      2. Individuals
    2. Show the NEEDS
      1. Why do they need the services of the NGO?
      2. What is being provided that meets a need: water, food and shelter?
    3. Show how the audience can support the NGO
      1. How they can volunteer
      2. Financial
        1. Equipment
        2. A Project
        3. Ongoing support of a person or family
  3. Specific Guidelines:
    1. Hold a visual on the screen for no more than ten seconds.
    2. Two to three seconds a shot is long enough for today’s TV and Internet savvy audience.
    3. A two to three minute presentation is ideal for the web. When presenting to a group give short presentations mixing these with a personal story or two. Allow time for questions.
    4. Write for the ear. Use short sentences.
    5. Record an interview and use sections of it in the presentation. People telling their story adds authenticity.
  1. DON'T
    1. Use too many pictures
    2. Show photos with exposure problems, with heads cut off or that need explaining. A picture should tell it's own story.
  2. DO!!
    1. EDIT, EDIT, EDIT. Show the only the best.
    2. Use recorded script.
    3. KEEP IT SIMPLE!!!!!
  3. NOTES:
    1. Visual presentations are easy to update.
    2. Presentations should be tailored to fit the audience.
    3. Visual presentations can be used to get support for an NGO; also the NGO can use the presentation itself.
    4. Leave people wanting more. 

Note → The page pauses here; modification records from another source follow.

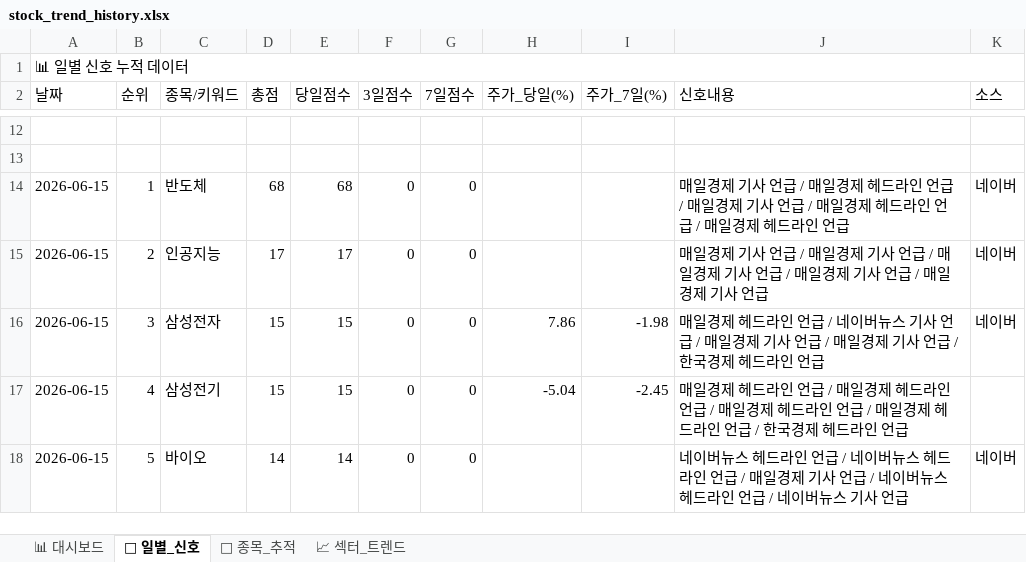
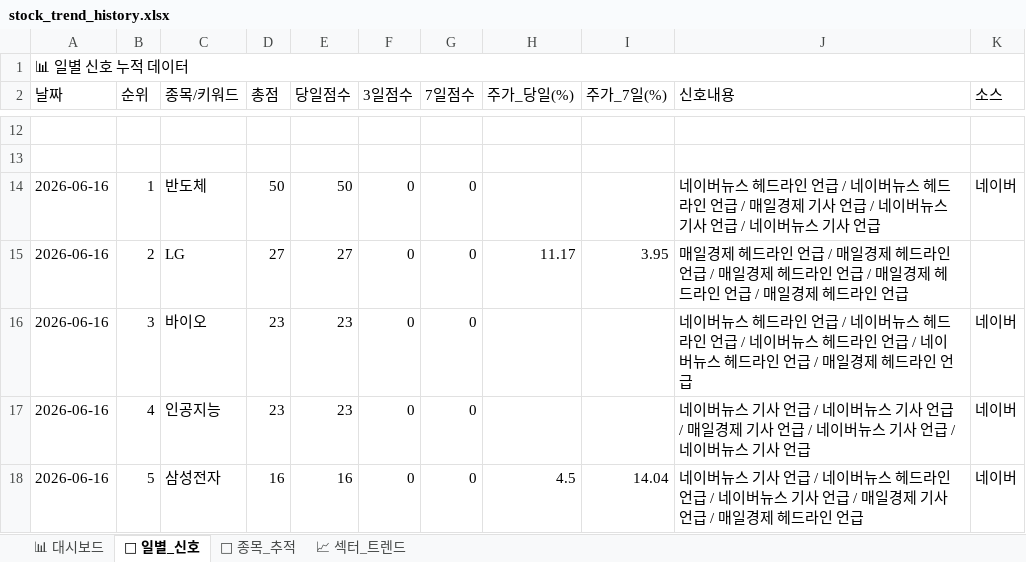
Before and after one commit to makitjung/stock-platform, an Excel workbook: trend/stock_trend_history.xlsx, sheet 📅 일별_신호, drawn as a sheet; only a part is shown, gaps mark what is left out; values as stored, in another font and other column widths than the file's, no cell formats; the diff covers the shown part only; the diff names each change by its address in the sheet, - before the commit and + after, or states it on an @@ line.

```diff
--- a/trend/stock_trend_history.xlsx (sheet 📅 일별_신호)
+++ b/trend/stock_trend_history.xlsx (sheet 📅 일별_신호)
-A14:A18 (날짜): 2026-06-15
+A14:A18 (날짜): 2026-06-16
-D14 (총점): 68
+D14 (총점): 50
-E14 (당일점수): 68
+E14 (당일점수): 50
-J14 (신호내용): 매일경제 기사 언급 / 매일경제 헤드라인 언급 / 매일경제 기사 언급 / 매일경제 헤드라인 언급 / 매일경제 헤드라인 언급
+J14 (신호내용): 네이버뉴스 헤드라인 언급 / 네이버뉴스 헤드라인 언급 / 매일경제 기사 언급 / 네이버뉴스 기사 언급 / 네이버뉴스 기사 언급
-C15 (종목/키워드): 인공지능
+C15 (종목/키워드): LG
-D15 (총점): 17
+D15 (총점): 27
-E15 (당일점수): 17
+E15 (당일점수): 27
-H15 (주가_당일(%)): (empty)
+H15 (주가_당일(%)): 11.17
-I15 (주가_7일(%)): (empty)
+I15 (주가_7일(%)): 3.95
-J15 (신호내용): …일경제 기사 언급 / 매일경제 기사 언급 / 매일경제 기사 언급 / 매일경제 기사 언급 / 매일경제 기사 언급
+J15 (신호내용): …일경제 헤드라인 언급 / 매일경제 헤드라인 언급 / 매일경제 헤드라인 언급 / 매일경제 헤드라인 언급 / 매일경제 헤드라인 언급
-K15 (소스): 네이버
+K15 (소스): (empty)
-C16 (종목/키워드): 삼성전자
+C16 (종목/키워드): 바이오
-D16:D17 (총점): 15
+D16:D17 (총점): 23
-E16:E17 (당일점수): 15
+E16:E17 (당일점수): 23
-H16 (주가_당일(%)): 7.86
+H16 (주가_당일(%)): (empty)
-I16 (주가_7일(%)): -1.98
+I16 (주가_7일(%)): (empty)
-J16 (신호내용): 매일경제 헤드라인 언급 / 네이버뉴스 기사 언급 / 매일경제 기사 언급 / 매일경제 기사 언급 / 한국경제 헤…
+J16 (신호내용): 네이버뉴스 헤드라인 언급 / 네이버뉴스 헤드라인 언급 / 네이버뉴스 헤드라인 언급 / 네이버뉴스 헤드라인 언급 / 매일경제 헤…
-C17 (종목/키워드): 삼성전기
+C17 (종목/키워드): 인공지능
-H17 (주가_당일(%)): -5.04
+H17 (주가_당일(%)): (empty)
-I17 (주가_7일(%)): -2.45
+I17 (주가_7일(%)): (empty)
-J17 (신호내용): 매일경제 헤드라인 언급 / 매일경제 헤드라인 언급 / 매일경제 헤드라인 언급 / 매일경제 헤드라인 언급 / 한국경제 헤드라인 언급
+J17 (신호내용): 네이버뉴스 기사 언급 / 네이버뉴스 기사 언급 / 매일경제 기사 언급 / 네이버뉴스 기사 언급 / 네이버뉴스 기사 언급
-K17 (소스): (empty)
+K17 (소스): 네이버
-C18 (종목/키워드): 바이오
+C18 (종목/키워드): 삼성전자
-D18 (총점): 14
+D18 (총점): 16
-E18 (당일점수): 14
+E18 (당일점수): 16
-H18 (주가_당일(%)): (empty)
+H18 (주가_당일(%)): 4.5
-I18 (주가_7일(%)): (empty)
+I18 (주가_7일(%)): 14.04
-J18 (신호내용): …버뉴스 헤드라인 언급 / 네이버뉴스 헤드라인 언급 / 매일경제 기사 언급 / 네이버뉴스 헤드라인 언급 / 네이버뉴스 기사 언급
+J18 (신호내용): …버뉴스 기사 언급 / 네이버뉴스 헤드라인 언급 / 네이버뉴스 기사 언급 / 매일경제 기사 언급 / 매일경제 헤드라인 언급
```
Also changed, not shown: 334 edited cells elsewhere in this sheet, sheet 🎯 종목_추적, sheet 📈 섹터_트렌드, sheet 📊 대시보드, cell formats, 13 other files.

Friday, January 01, 2010

Tips When Hiring a Photographer

Want to know how to get the most for your money out of a photographer? Bring him in early in your planning.

Little girl chases down parachuting cows at the Chick-fil-A Bowl
Use photographers before they shoot

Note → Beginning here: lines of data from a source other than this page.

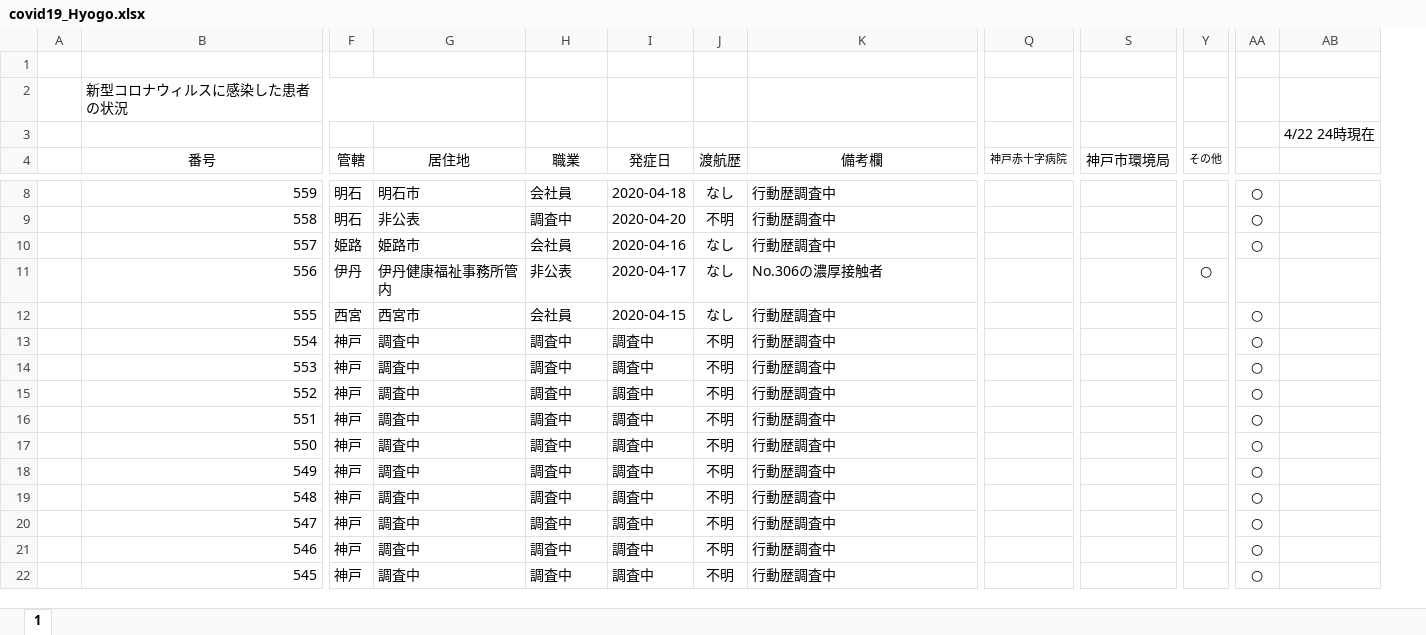
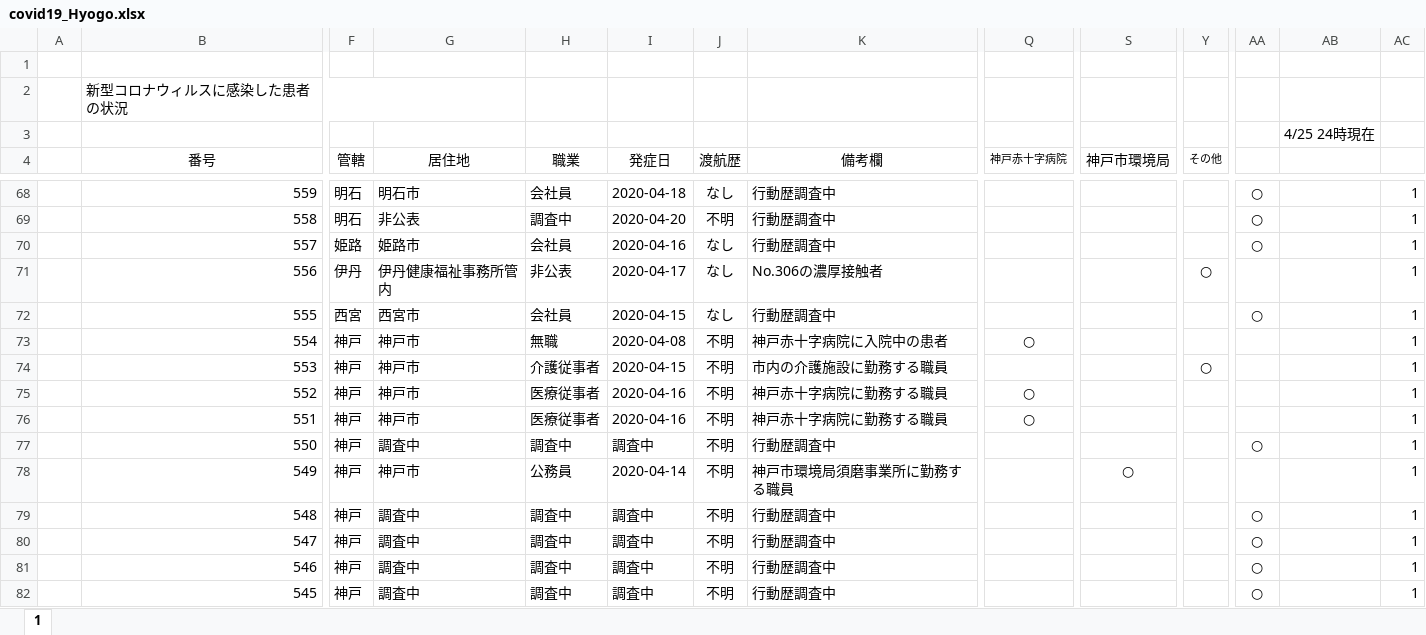
Before and after one commit to Kentaro-Kamada/covid19_prefecture, an Excel workbook: data/covid19_Hyogo.xlsx, sheet 1, drawn as a sheet; only a part is shown, gaps mark what is left out; values as stored, in another font and other column widths than the file's, no borders; addresses are those after the commit; the diff covers the shown part only; the diff names each change by its address in the sheet, - before the commit and + after, or states it on an @@ line.

```diff
--- a/data/covid19_Hyogo.xlsx (sheet 1)
+++ b/data/covid19_Hyogo.xlsx (sheet 1)
+column AC, rows 68-82: all 1
-AB3: 4/22 24時現在
+AB3: 4/25 24時現在
-G73:G76 (居住地): 調査中
+G73:G76 (居住地): 神戸市
-H73 (職業): 調査中
+H73 (職業): 無職
-I73 (発症日): 調査中
+I73 (発症日): 2020-04-08
-K73 (備考欄): 行動歴調査中
+K73 (備考欄): 神戸赤十字病院に入院中の患者
-Q73 (神戸赤十字病院): (empty)
+Q73 (神戸赤十字病院): ○
-AA73:AA76: ○
+AA73:AA76: (empty)
-H74 (職業): 調査中
+H74 (職業): 介護従事者
-I74 (発症日): 調査中
+I74 (発症日): 2020-04-15
-K74 (備考欄): 行動歴調査中
+K74 (備考欄): 市内の介護施設に勤務する職員
-Y74 (その他): (empty)
+Y74 (その他): ○
-H75:H76 (職業): 調査中
+H75:H76 (職業): 医療従事者
-I75:I76 (発症日): 調査中
+I75:I76 (発症日): 2020-04-16
-K75:K76 (備考欄): 行動歴調査中
+K75:K76 (備考欄): 神戸赤十字病院に勤務する職員
-Q75:Q76 (神戸赤十字病院): (empty)
+Q75:Q76 (神戸赤十字病院): ○
-G78 (居住地): 調査中
+G78 (居住地): 神戸市
-H78 (職業): 調査中
+H78 (職業): 公務員
-I78 (発症日): 調査中
+I78 (発症日): 2020-04-14
-K78 (備考欄): 行動歴調査中
+K78 (備考欄): 神戸市環境局須磨事業所に勤務する職員
-S78 (神戸市環境局): (empty)
+S78 (神戸市環境局): ○
-AA78: ○
+AA78: (empty)
```
Also changed, not shown: 60 added rows and 131 edited cells elsewhere in this sheet, formulas that keep their value, data/covid19_Osaka.xlsx, 9 other files.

Clients benefit in several ways when they include the photographer as part of their creative team. Not only will the shoot go smother and faster, but more importantly, the photos will be just as you want them to be and your budget will go further.

The sooner the photographer is involved in the planning and preparation for the shoot the better.

After the concept and approach are determined in a planning session the client and I usually scout the locations together, if possible. While on location we determine the best time of day for the shoot based on the lighting. Scouting with the client makes it is easier for us to maximize the time at each location during the shoot.

During the planning session we discuss the feelings the photos need to invoke in the viewer. By working together from the beginning we are both better able to achieve our objective. Preplanning allows everyone to concentrate on the fine details when it truly counts - on the day of shoot.

During the actual shoot priorities can change. Certain shots emerge, as “must have” pictures, while others may become less essential than initially thought. Going for the best shots and dropping or limiting the others can stretch the budget yet still produce outstanding images.

Here is an example of stretching a photo budget. When working with universities and schools it is more expedient, since most general classrooms look alike, to set-up in only one classroom. The faculty and students rotate through the classroom where all the lights have been placed and the exposure and white balance determined. There is no need to move from building to building. This saves time and money.

Tennesse players celebrate
Tennessee cornerback Janzen Jackson (15)and teammate cornerback Eric Berry (14) celebrate defensive play against Virginia Tech in the Chick-fil-A Bowl on December 31, 2009 in Atlanta, Ga.
As you consider your photo needs consider adding me to you creative team, that decision will save time and money and ensure a more productive and creative photo shoot.

I’m here to help, just give me a call.